Edit difference data:

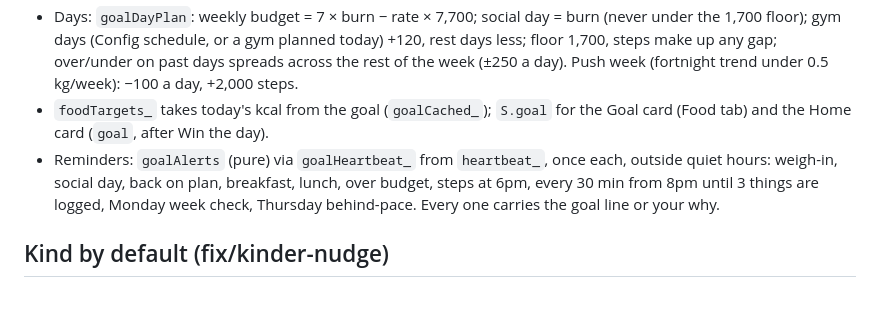
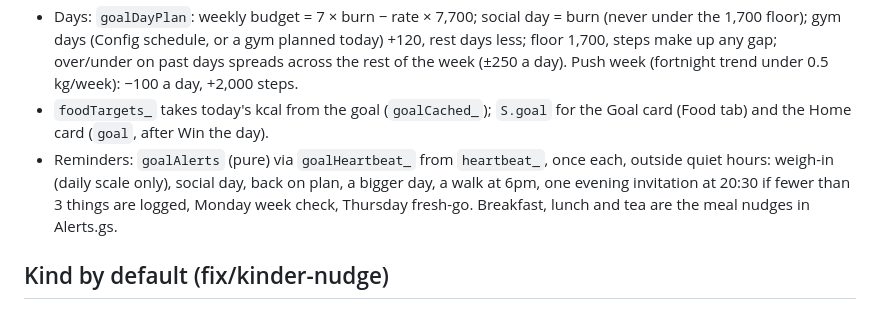
Before and after one commit to deanyboy353-hash/SOBEIT, a Markdown page: CLAUDE.md, the part around the change. Rendered like a GitHub page.

Commit message:
Notes: the goal reminders as they are now
Co-Authored-By: Claude Opus 5.5 <noreply@anthropic.com>
Claude-Session: https://claude.ai/code/session_01Wi71DqmzDtdN5a3Kzj5uhw

```diff
--- a/CLAUDE.md
+++ b/CLAUDE.md
@@ -33,7 +33,7 @@ The DJ game is **not here**: it's **Afters**, its own project (`afters`, next to
 - Burn: `burnEstimate` starts at 32 kcal/kg and learns only between two real weigh-ins 10+ days apart within the last 28 days (8+ properly logged days, i.e. 2+ entries and 900+ kcal) against the trend (7,700 kcal/kg), within 700 of the guess. Between weigh-ins the trend is flat, so it never learns from that.
 - Days: `goalDayPlan`: weekly budget = 7 × burn − rate × 7,700; social day = burn (never under the 1,700 floor); gym days (Config schedule, or a gym planned today) +120, rest days less; floor 1,700, steps make up any gap; over/under on past days spreads across the rest of the week (±250 a day). Push week (fortnight trend under 0.5 kg/week): −100 a day, +2,000 steps.
 - `foodTargets_` takes today's kcal from the goal (`goalCached_`); `S.goal` for the Goal card (Food tab) and the Home card (`goal`, after Win the day).
-- Reminders: `goalAlerts` (pure) via `goalHeartbeat_` from `heartbeat_`, once each, outside quiet hours: weigh-in, social day, back on plan, breakfast, lunch, over budget, steps at 6pm, every 30 min from 8pm until 3 things are logged, Monday week check, Thursday behind-pace. Every one carries the goal line or your why.
+- Reminders: `goalAlerts` (pure) via `goalHeartbeat_` from `heartbeat_`, once each, outside quiet hours: weigh-in (daily scale only), social day, back on plan, a bigger day, a walk at 6pm, one evening invitation at 20:30 if fewer than 3 things are logged, Monday week check, Thursday fresh-go. Breakfast, lunch and tea are the meal nudges in Alerts.gs.
 
 ## Kind by default (fix/kinder-nudge)
 - Today: the phone works out the day in UK time (`NudgeFmt.ukYmd/ukDow/ukLongDate`) and takes its clock correction only from a fresh server answer (`setClock`, saved as `clockOff`, ignored if over an hour), never from a saved screen. A screen from an earlier day (`staleDay()`) is fetched again on any tab. New versions reload by themselves at the first quiet moment (`newVersion`/`quietNow`).
```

What the task requires: Report each line in the data above that holds the word "quiet" by copying it.

Exercise solution:
-- Reminders: `goalAlerts` (pure) via `goalHeartbeat_` from `heartbeat_`, once each, outside quiet hours: weigh-in, social day, back on plan, breakfast, lunch, over budget, steps at 6pm, every 30 min from 8pm until 3 things are logged, Monday week check, Thursday behind-pace. Every one carries the goal line or your why.
+- Reminders: `goalAlerts` (pure) via `goalHeartbeat_` from `heartbeat_`, once each, outside quiet hours: weigh-in (daily scale only), social day, back on plan, a bigger day, a walk at 6pm, one evening invitation at 20:30 if fewer than 3 things are logged, Monday week check, Thursday fresh-go. Breakfast, lunch and tea are the meal nudges in Alerts.gs.
 - Today: the phone works out the day in UK time (`NudgeFmt.ukYmd/ukDow/ukLongDate`) and takes its clock correction only from a fresh server answer (`setClock`, saved as `clockOff`, ignored if over an hour), never from a saved screen. A screen from an earlier day (`staleDay()`) is fetched again on any tab. New versions reload by themselves at the first quiet moment (`newVersion`/`quietNow`).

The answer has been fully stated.